Topeka The Kansas Supreme Court's newest justice won't be sworn in until Nov. 18, guaranteeing he won't face voters next year amid ongoing criticism that the court is out of touch.
Some Republican legislators suggested Thursday the timing of Eric Rosen joining the court could be an attempt to avoid voters. Many GOP lawmakers contend Kansans are angry about Supreme Court rulings on education funding and capital punishment.
Gov. Kathleen Sebelius named Rosen to the state's highest court on July 22. Rosen is a Shawnee County district judge, and he said when Sebelius appointed him that he wanted to finish pending cases in his court.
House Speaker Doug Mays, R-Topeka, said he admired Rosen but accused Sebelius of trying "to get around the will of the people." Mays is seeking the Republican nomination to challenge Sebelius next year and led the failed fight during this summer's special session to send voters a proposed constitutional amendment limiting the court's authority.
"What she's doing here is fundamentally wrong," Mays said. "I really think the governor owes the people of the state an explanation."
Spokeswoman Nicole Corcoran said Sebelius had nothing to do with the timing of Rosen's swearing-in and noted that Rosen mentioned when he was appointed that he still had cases pending in district court.
Age: 52; born May 25, 1953. Hometown: Topeka.

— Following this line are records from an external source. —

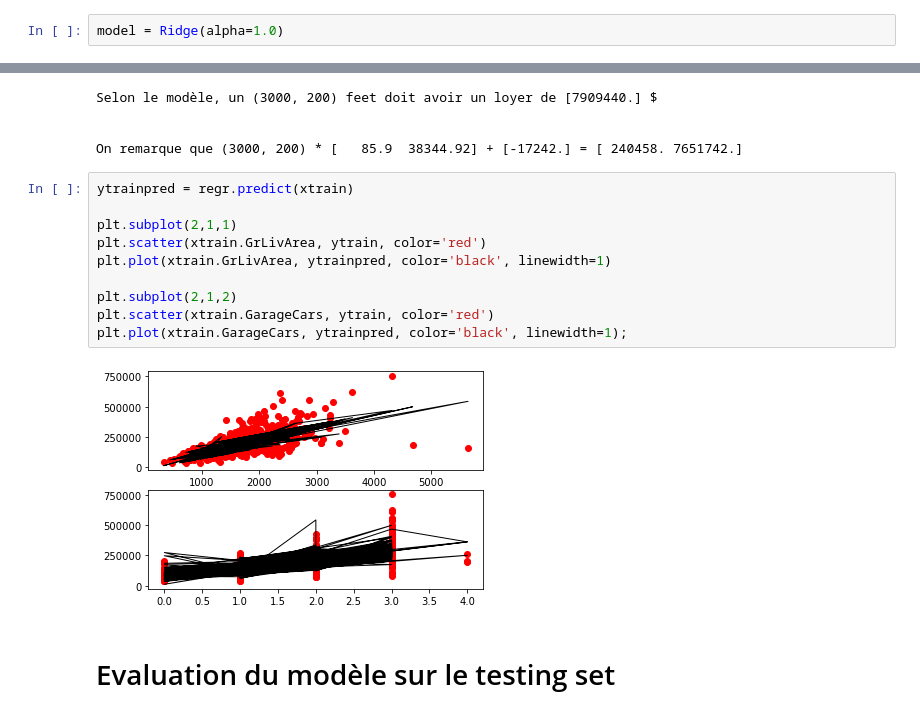
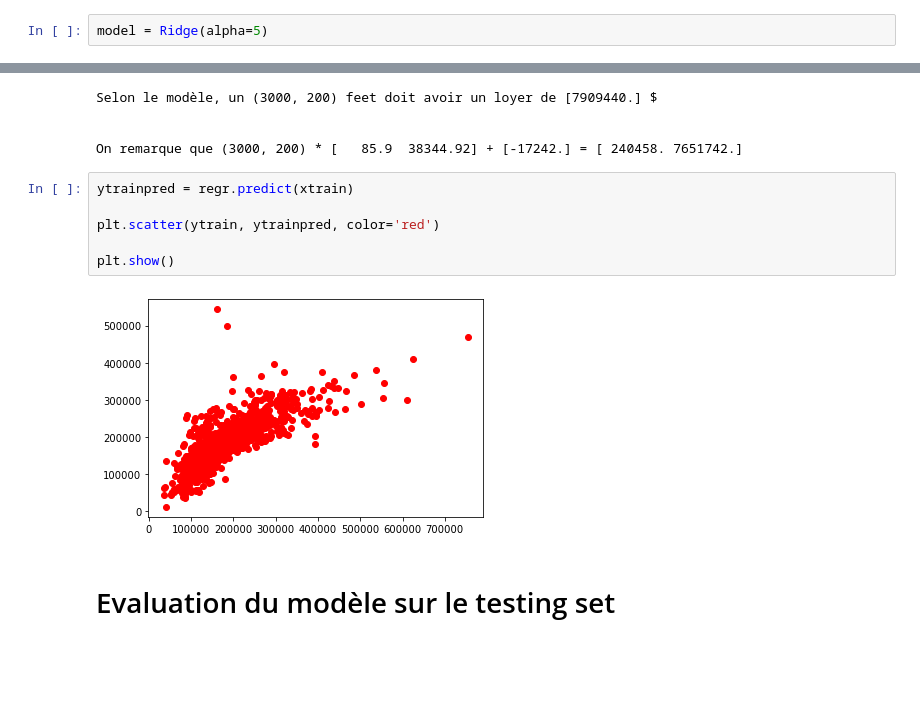
Before and after one commit to camillesauer/eda_maison, a Jupyter notebook: eda_maison.ipynb, the cells around one changed output, grey strips where cells are left out. Saved outputs shown, nothing was run; the diff lists cells and outputs as text; blank space fills up the shorter version.

```diff
--- a/eda_maison.ipynb
+++ b/eda_maison.ipynb
@@ -415,7 +435,7 @@ from sklearn.model_selection import train_test_split
 xtrain, xtest, ytrain, ytest = train_test_split(X, y, train_size=0.8)
 from sklearn.linear_model import Ridge
 # %%
-model = Ridge(alpha=1.0)
+model = Ridge(alpha=5)
 # %%
 model.fit(xtrain, ytrain)
 # %% [output]
@@ -450,18 +470,14 @@ Selon le modèle, un (3000, 200) feet doit avoir un loyer de [7909440.] $
 
 
 On remarque que (3000, 200) * [   85.9  38344.92] + [-17242.] = [ 240458. 7651742.]
-# %%
-ytrainpred = regr.predict(xtrain)
-
-plt.subplot(2,1,1)
-plt.scatter(xtrain.GrLivArea, ytrain, color='red')
-plt.plot(xtrain.GrLivArea, ytrainpred, color='black', linewidth=1)
-
-plt.subplot(2,1,2)
-plt.scatter(xtrain.GarageCars, ytrain, color='red')
-plt.plot(xtrain.GarageCars, ytrainpred, color='black', linewidth=1);
-# %% [output]
-[figure, removed]
+# %%
+ytrainpred = regr.predict(xtrain)
+
+plt.scatter(ytrain, ytrainpred, color='red')
+
+plt.show()
+# %% [output]
+[figure, added]
 # %% [markdown]
 # Evaluation du modèle sur le testing set
 # %%
```
Also changed, not shown: parts of 18 cells of this notebook.
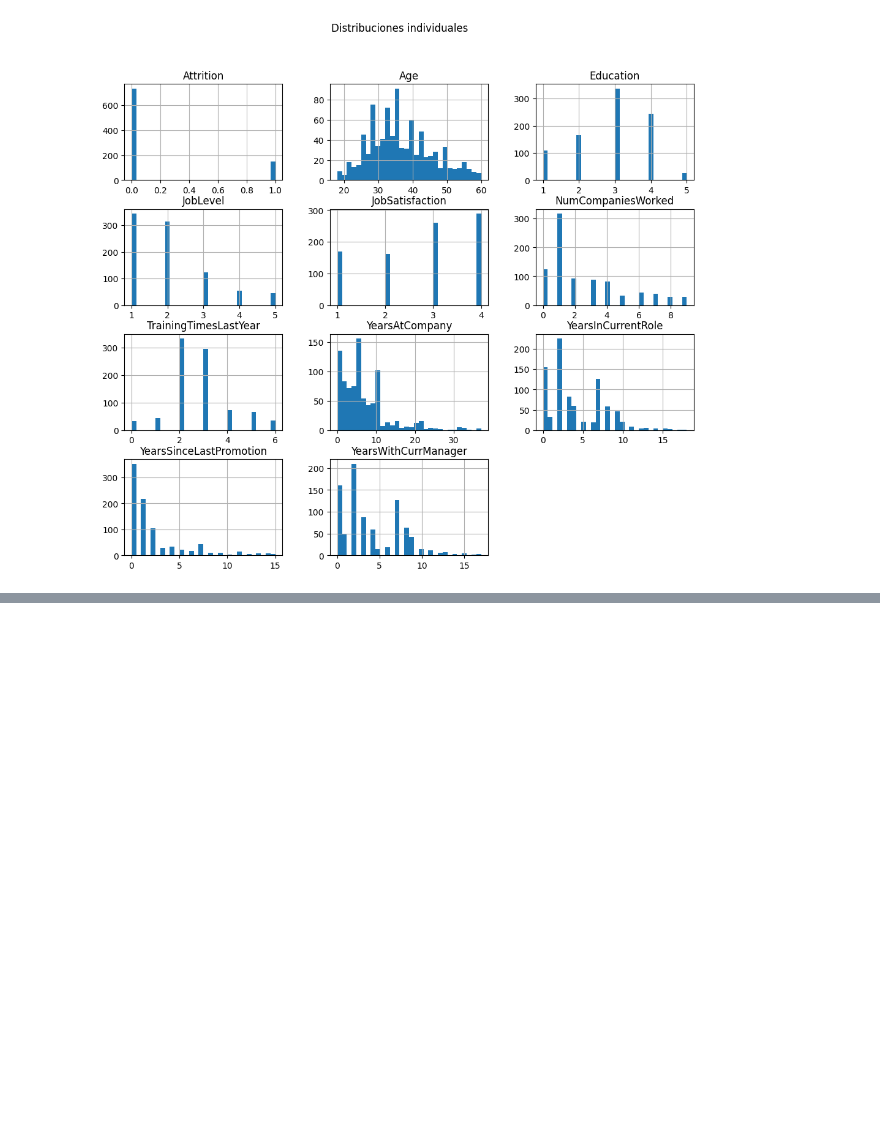
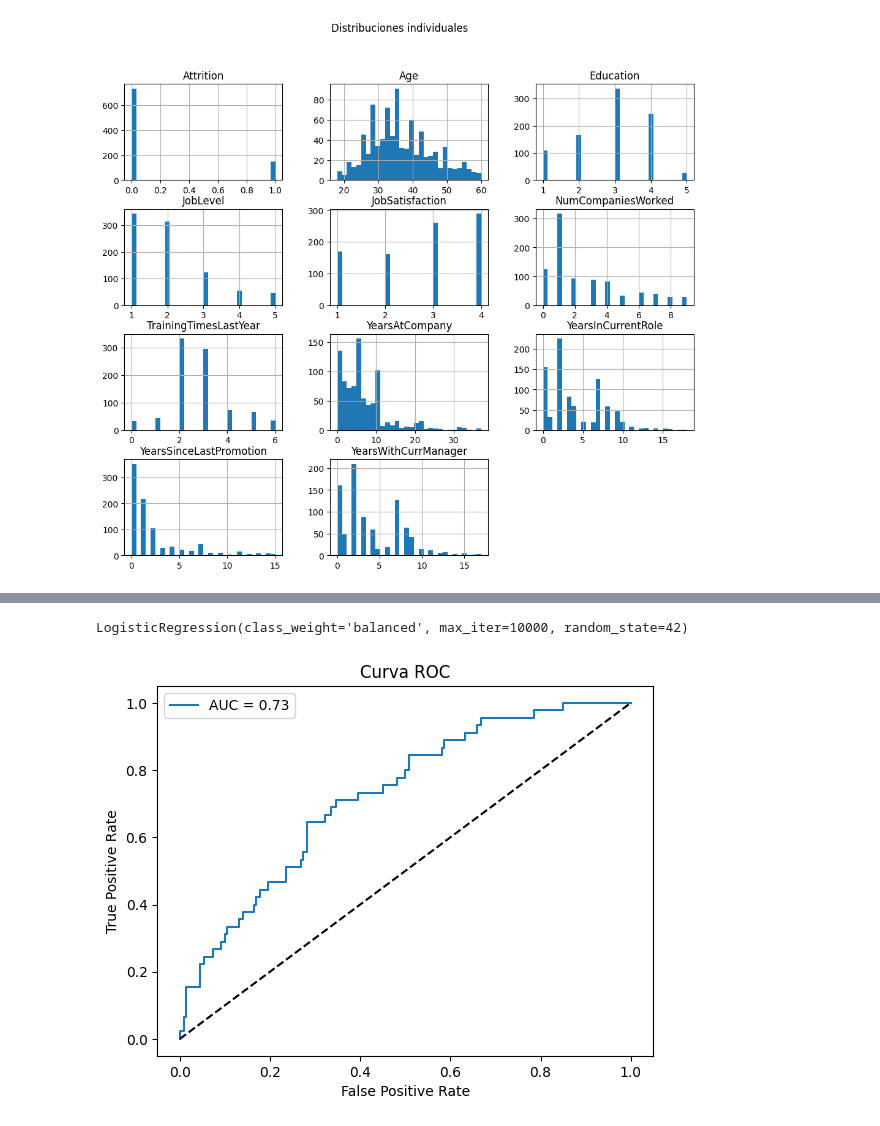
Before and after one commit to Axneitor/Trabajo_Final_MetodosAprendizaje, a Jupyter notebook: main.ipynb, the cells around one changed output, grey strips where cells are left out. Cells and saved outputs as stored; diff of their text form; code cells hidden in the pictures; blank space fills up the shorter version.

```diff
--- a/main.ipynb
+++ b/main.ipynb
@@ -209,0 +347,6 @@ Silhouette Score K-Means: 0.5078750488244692
+# %%
+from sklearn.linear_model import LogisticRegression
+reg_log = LogisticRegression(max_iter = 1000,random_state = 42, class_weight='balanced')
+reg_log.fit(x_train_res,y_train_res)
+# %% [output]
+LogisticRegression(class_weight='balanced', max_iter=10000, random_state=42)
@@ -209,0 +355,15 @@ Silhouette Score K-Means: 0.5078750488244692
+# %%
+y_prob = reg_log.predict_proba(X_test)[:, 1]
+fpr, tpr, _ = roc_curve(y_test, y_prob)
+roc_auc = auc(fpr, tpr)
+
+plt.figure()
+plt.plot(fpr, tpr, label=f'AUC = {roc_auc:.2f}')
+plt.plot([0, 1], [0, 1], 'k--')
+plt.xlabel("False Positive Rate")
+plt.ylabel("True Positive Rate")
+plt.title("Curva ROC")
+plt.legend()
+plt.show()
+# %% [output]
+[figure, added]
```
Also changed, not shown: parts of 27 cells of this notebook.
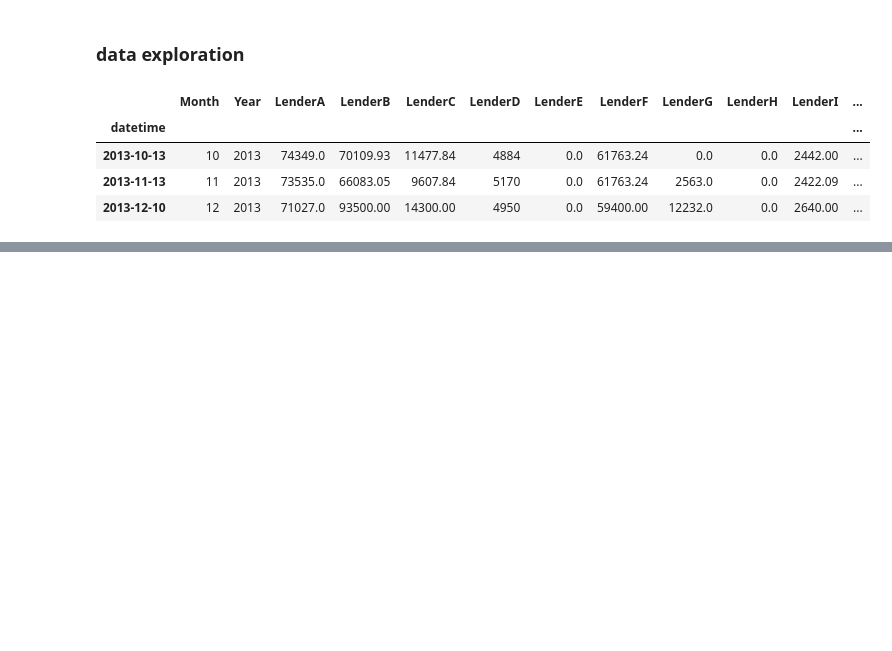
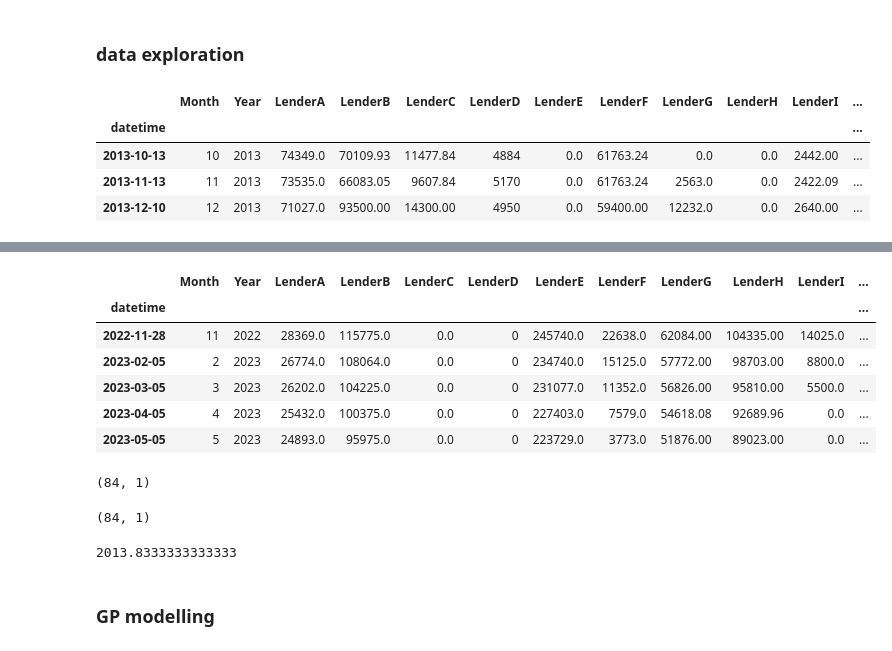
Before and after one commit to leslieDLcy/GP4SME, a Jupyter notebook: notebooks/test101.ipynb, the cells around one changed output, grey strips where cells are left out. Drawn from its saved outputs; the diff is of its cells as text; code cells hidden in the pictures; blank space fills up the shorter version.

```diff
--- a/notebooks/test101.ipynb
+++ b/notebooks/test101.ipynb
@@ -256,0 +314,10 @@ ax.yaxis.set_major_formatter('£{x:,.2f}')
+# %%
+data_clean.tail()
+# %% [output]
+|  | Month | Year | LenderA | LenderB | LenderC | LenderD | LenderE | LenderF | LenderG | LenderH | LenderI | ... |
+| datetime |  |  |  |  |  |  |  |  |  |  |  | ... |
+| 2022-11-28 | 11 | 2022 | 28369.0 | 115775.0 | 0.0 | 0 | 245740.0 | 22638.0 | 62084.00 | 104335.00 | 14025.0 | ... |
+| 2023-02-05 | 2 | 2023 | 26774.0 | 108064.0 | 0.0 | 0 | 234740.0 | 15125.0 | 57772.00 | 98703.00 | 8800.0 | ... |
+| 2023-03-05 | 3 | 2023 | 26202.0 | 104225.0 | 0.0 | 0 | 231077.0 | 11352.0 | 56826.00 | 95810.00 | 5500.0 | ... |
+| 2023-04-05 | 4 | 2023 | 25432.0 | 100375.0 | 0.0 | 0 | 227403.0 | 7579.0 | 54618.08 | 92689.96 | 0.0 | ... |
+| 2023-05-05 | 5 | 2023 | 24893.0 | 95975.0 | 0.0 | 0 | 223729.0 | 3773.0 | 51876.00 | 89023.00 | 0.0 | ... |
@@ -256,0 +338,8 @@ ax.yaxis.set_major_formatter('£{x:,.2f}')
+# %%
+X.shape
+# %% [output]
+(84, 1)
+# %%
+y.shape
+# %% [output]
+(84, 1)
@@ -256,0 +349,6 @@ ax.yaxis.set_major_formatter('£{x:,.2f}')
+# %%
+start = data_clean.index.min()
+start_month = start.year + start.month / 12
+start_month
+# %% [output]
+2013.8333333333333
@@ -256,0 +357,2 @@ ax.yaxis.set_major_formatter('£{x:,.2f}')
+# %% [markdown]
+### GP modelling
```
Also changed, not shown: parts of 34 cells of this notebook, 1 other file.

Education: Bachelor's degree in social work, Kansas University, 1975; master's degree in social work, KU, 1976; law degree, Washburn University, 1984. Career: Served as Shawnee County District Court judge from 1993 to present. Was in private practice from 1990 to 1993. Served as assistant district attorney and later associate general counsel to the Kansas Securities Commission. Was an assistant public defender upon graduating from law school. Personal: He and his wife, Libby, have four sons and three grandchildren.
When asked whether having to face voters was a consideration in scheduling the swearing-in, court spokesman Ron Keefover said: "Absolutely not."
Rosen was at an all-day conference Thursday and didn't return a telephone message left at his office.
A new justice must serve a year in office before facing a retention vote at the next general election. The justice then faces retention every six years.
If Rosen's swearing-in were Nov. 6 or earlier, he'd have to face retention in the Nov. 7, 2006, general election. The Nov. 18 date means Rosen won't be on the ballot until 2008.
"It looks suspicious," said Rep. Frank Miller, R-Independence. "It just kind of confirms that court is now definitely a Sebelius court."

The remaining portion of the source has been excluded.